A growing emphasis on statistics in language learning raises the question of whether learning a language consists wholly in extracting statistical regularities from the input. In this paper we explore the hypothesis that the functions of learned constructions can lead learners to use language in ways that go beyond the statistical regularities that have been witnessed. The present work exposes adults to two novel word order constructions that differed in terms of their functions: one construction but not the other was exclusively used with pronoun undergoers. In Experiment 1, participants in a lexicalist condition witnessed three novel verbs used exclusively in one construction and three exclusively in the other construction; a distinct group, the alternating condition, witnessed two verbs occurring in both constructions and two other verbs in each of the constructions exclusively. Production and judgment results demonstrate that participants in the alternating condition accepted all verbs in whichever construction was more appropriate, even though they had seen just two out of six verbs alternating. The lexicalist group was somewhat less productive, but even they displayed a tendency to extend verbs to new uses. Thus participants tended to generalize the constructions for use in appropriate discourse contexts, ignoring evidence of verb-specific behavior, especially when even a minority of verbs were witnessed alternating. A second experiment demonstrated that participants’ behavior was not likely due to an inability to learn which verbs had occurred in which constructions. Our results suggest that construction learning involves an interaction of witnessed usage together with the functions of the constructions involved.

Tuning in to the verb-particle construction in English. Adele E. Goldberg. to appear. In Léa Nash and Pollet Samvelian (eds.) Approaches to Complex Predicates: 

This work investigates English verb particle combinations (e.g., put on) and argues that item-specific and general information are needed and should be related within a default inheritance hierarchy. When verb particle combinations appear within verb phrases, a tripartite phrasal syntax is defended, whether or not the V and P are adjacent (e.g., She put on the wrong shoes; she put the wrong shoes on). The < V NP P > order is motivated as the default word order by explicitly relating a verb-particle construction to the caused-motion construction (e.g., she put the shoes on her feet). Well-known and independently needed processing considerations related to complement length, information status, and semantics motivate system-wide generalizations that can serve to override the default word order.   Lexical verb-particle combinations (e.g., a pickup truck; a showdown) and an idiomatic case, V-off are also briefly discussed as providing further evidence for the need for both item-specific and more general constructions.

Compositionality. Adele E. Goldberg. 2016. In N. Reimer (ed.) Routledge Handbook of Semantics. 419-430.

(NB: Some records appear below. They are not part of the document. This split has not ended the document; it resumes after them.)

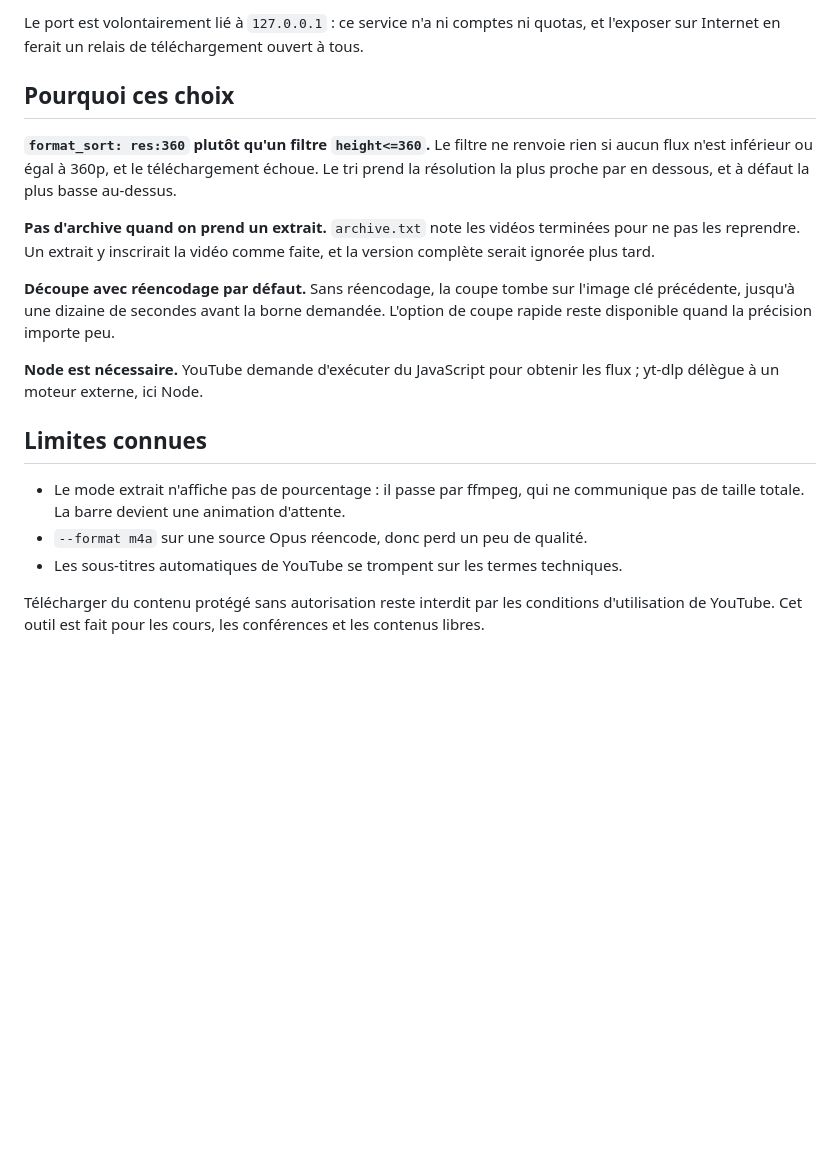
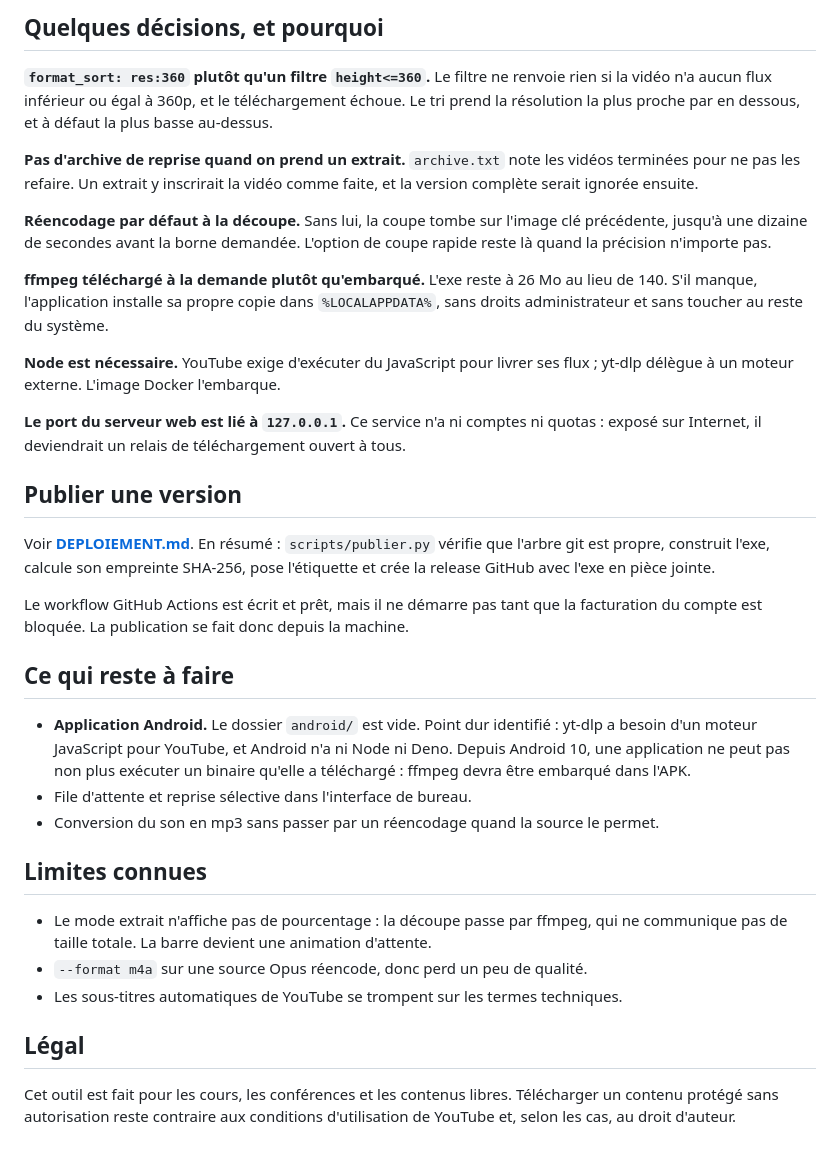
Before and after one commit to Patrickleondev/YouDloader, a Markdown page: README.md, the part around one of its changes. Rendered like a GitHub page; blank space fills up the shorter version.

```diff
--- a/README.md
+++ b/README.md
@@ -62,31 +85,55 @@ L'image embarque ffmpeg et Node, donc rien à installer sur la machine hôte.
 
-Le port est volontairement lié à `127.0.0.1` : ce service n'a ni comptes ni quotas, et
-l'exposer sur Internet en ferait un relais de téléchargement ouvert à tous.
-
-## Pourquoi ces choix
+## Quelques décisions, et pourquoi
 
 **`format_sort: res:360` plutôt qu'un filtre `height<=360`.** Le filtre ne renvoie rien
-si aucun flux n'est inférieur ou égal à 360p, et le téléchargement échoue. Le tri prend
-la résolution la plus proche par en dessous, et à défaut la plus basse au-dessus.
+si la vidéo n'a aucun flux inférieur ou égal à 360p, et le téléchargement échoue. Le tri
+prend la résolution la plus proche par en dessous, et à défaut la plus basse au-dessus.
 
-**Pas d'archive quand on prend un extrait.** `archive.txt` note les vidéos terminées pour
-ne pas les reprendre. Un extrait y inscrirait la vidéo comme faite, et la version
-complète serait ignorée plus tard.
+**Pas d'archive de reprise quand on prend un extrait.** `archive.txt` note les vidéos
+terminées pour ne pas les refaire. Un extrait y inscrirait la vidéo comme faite, et la
+version complète serait ignorée ensuite.
 
-**Découpe avec réencodage par défaut.** Sans réencodage, la coupe tombe sur l'image clé
+**Réencodage par défaut à la découpe.** Sans lui, la coupe tombe sur l'image clé
 précédente, jusqu'à une dizaine de secondes avant la borne demandée. L'option de coupe
-rapide reste disponible quand la précision importe peu.
+rapide reste là quand la précision n'importe pas.
 
-**Node est nécessaire.** YouTube demande d'exécuter du JavaScript pour obtenir les flux ;
-yt-dlp délègue à un moteur externe, ici Node.
+**ffmpeg téléchargé à la demande plutôt qu'embarqué.** L'exe reste à 26 Mo au lieu de
+140. S'il manque, l'application installe sa propre copie dans `%LOCALAPPDATA%`, sans
+droits administrateur et sans toucher au reste du système.
+
+**Node est nécessaire.** YouTube exige d'exécuter du JavaScript pour livrer ses flux ;
+yt-dlp délègue à un moteur externe. L'image Docker l'embarque.
+
+**Le port du serveur web est lié à `127.0.0.1`.** Ce service n'a ni comptes ni quotas :
+exposé sur Internet, il deviendrait un relais de téléchargement ouvert à tous.
+
+## Publier une version
+
+Voir **[DEPLOIEMENT.md](DEPLOIEMENT.md)**. En résumé : `scripts/publier.py` vérifie que
+l'arbre git est propre, construit l'exe, calcule son empreinte SHA-256, pose l'étiquette
+et crée la release GitHub avec l'exe en pièce jointe.
+
+Le workflow GitHub Actions est écrit et prêt, mais il ne démarre pas tant que la
+facturation du compte est bloquée. La publication se fait donc depuis la machine.
+
+## Ce qui reste à faire
+
+- **Application Android.** Le dossier `android/` est vide. Point dur identifié : yt-dlp a
+  besoin d'un moteur JavaScript pour YouTube, et Android n'a ni Node ni Deno. Depuis
+  Android 10, une application ne peut pas non plus exécuter un binaire qu'elle a
+  téléchargé : ffmpeg devra être embarqué dans l'APK.
+- File d'attente et reprise sélective dans l'interface de bureau.
+- Conversion du son en mp3 sans passer par un réencodage quand la source le permet.
 
 ## Limites connues
 
-- Le mode extrait n'affiche pas de pourcentage : il passe par ffmpeg, qui ne communique
-  pas de taille totale. La barre devient une animation d'attente.
+- Le mode extrait n'affiche pas de pourcentage : la découpe passe par ffmpeg, qui ne
+  communique pas de taille totale. La barre devient une animation d'attente.
 - `--format m4a` sur une source Opus réencode, donc perd un peu de qualité.
 - Les sous-titres automatiques de YouTube se trompent sur les termes techniques.
 
-Télécharger du contenu protégé sans autorisation reste interdit par les conditions
-d'utilisation de YouTube. Cet outil est fait pour les cours, les conférences et les
-contenus libres.
+## Légal
+
+Cet outil est fait pour les cours, les conférences et les contenus libres. Télécharger
+un contenu protégé sans autorisation reste contraire aux conditions d'utilisation de
+YouTube et, selon les cas, au droit d'auteur.
```
Also changed, not shown: other parts of README.md (+55 -32 lines), DEPLOIEMENT.md (added, +88 -0 lines), INSTALL.md (added, +180 -0 lines), docs/capture-claire.png (added), docs/capture-sombre.png (added), 5 other files.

How do people glean meaning from language? A Principle of Compositionality is generally understood to entail that the meaning of every expression in a language must be a function of the meaning of its immediate constituents and the syntactic rule used to combine them. This paper explores perspectives that range from acceptance of the principle as a truism, to rejection of the principle as false. Controversy has arisen basedon the role of extra-constituent linguistic meaning (idioms; certain cases of paradigmatic morphology; constructional meanings; intonation), and context (e.g., metonymy; the resolution of ambiguity and vagueness).